● **Exercise description**
The answer must be the full listing, reproduced word for word.

● **Working data**
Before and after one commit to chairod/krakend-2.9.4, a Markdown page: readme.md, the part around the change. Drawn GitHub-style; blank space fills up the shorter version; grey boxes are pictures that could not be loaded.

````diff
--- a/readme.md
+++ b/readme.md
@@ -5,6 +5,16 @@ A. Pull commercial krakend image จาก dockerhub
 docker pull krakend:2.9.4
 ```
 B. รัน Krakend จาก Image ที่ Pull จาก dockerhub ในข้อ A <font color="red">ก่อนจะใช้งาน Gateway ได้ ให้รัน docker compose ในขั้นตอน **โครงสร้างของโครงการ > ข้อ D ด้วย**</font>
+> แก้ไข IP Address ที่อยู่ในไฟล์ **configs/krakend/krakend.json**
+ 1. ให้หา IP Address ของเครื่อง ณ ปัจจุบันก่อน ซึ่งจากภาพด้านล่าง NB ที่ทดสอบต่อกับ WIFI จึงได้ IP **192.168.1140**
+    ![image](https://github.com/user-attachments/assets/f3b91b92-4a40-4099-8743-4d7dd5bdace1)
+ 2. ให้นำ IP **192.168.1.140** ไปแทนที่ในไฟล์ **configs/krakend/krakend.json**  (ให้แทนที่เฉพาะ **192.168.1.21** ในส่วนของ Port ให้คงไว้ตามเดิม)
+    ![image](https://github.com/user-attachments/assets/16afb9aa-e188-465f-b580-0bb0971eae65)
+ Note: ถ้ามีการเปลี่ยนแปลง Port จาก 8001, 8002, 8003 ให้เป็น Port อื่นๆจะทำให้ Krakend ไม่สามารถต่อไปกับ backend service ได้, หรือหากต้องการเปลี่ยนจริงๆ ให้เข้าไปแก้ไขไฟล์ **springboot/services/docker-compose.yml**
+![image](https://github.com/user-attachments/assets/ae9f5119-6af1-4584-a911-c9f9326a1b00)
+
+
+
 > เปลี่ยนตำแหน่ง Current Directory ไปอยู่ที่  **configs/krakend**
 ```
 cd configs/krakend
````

● **Solution to the exercise**
Before and after one commit to chairod/krakend-2.9.4, a Markdown page: readme.md, the part around the change. Drawn GitHub-style; blank space fills up the shorter version; grey boxes are pictures that could not be loaded.

````diff
--- a/readme.md
+++ b/readme.md
@@ -5,6 +5,16 @@ A. Pull commercial krakend image จาก dockerhub
 docker pull krakend:2.9.4
 ```
 B. รัน Krakend จาก Image ที่ Pull จาก dockerhub ในข้อ A <font color="red">ก่อนจะใช้งาน Gateway ได้ ให้รัน docker compose ในขั้นตอน **โครงสร้างของโครงการ > ข้อ D ด้วย**</font>
+> แก้ไข IP Address ที่อยู่ในไฟล์ **configs/krakend/krakend.json**
+ 1. ให้หา IP Address ของเครื่อง ณ ปัจจุบันก่อน ซึ่งจากภาพด้านล่าง NB ที่ทดสอบต่อกับ WIFI จึงได้ IP **192.168.1140**
+    ![image](https://github.com/user-attachments/assets/f3b91b92-4a40-4099-8743-4d7dd5bdace1)
+ 2. ให้นำ IP **192.168.1.140** ไปแทนที่ในไฟล์ **configs/krakend/krakend.json**  (ให้แทนที่เฉพาะ **192.168.1.21** ในส่วนของ Port ให้คงไว้ตามเดิม)
+    ![image](https://github.com/user-attachments/assets/16afb9aa-e188-465f-b580-0bb0971eae65)
+ Note: ถ้ามีการเปลี่ยนแปลง Port จาก 8001, 8002, 8003 ให้เป็น Port อื่นๆจะทำให้ Krakend ไม่สามารถต่อไปกับ backend service ได้, หรือหากต้องการเปลี่ยนจริงๆ ให้เข้าไปแก้ไขไฟล์ **springboot/services/docker-compose.yml**
+![image](https://github.com/user-attachments/assets/ae9f5119-6af1-4584-a911-c9f9326a1b00)
+
+
+
 > เปลี่ยนตำแหน่ง Current Directory ไปอยู่ที่  **configs/krakend**
 ```
 cd configs/krakend
````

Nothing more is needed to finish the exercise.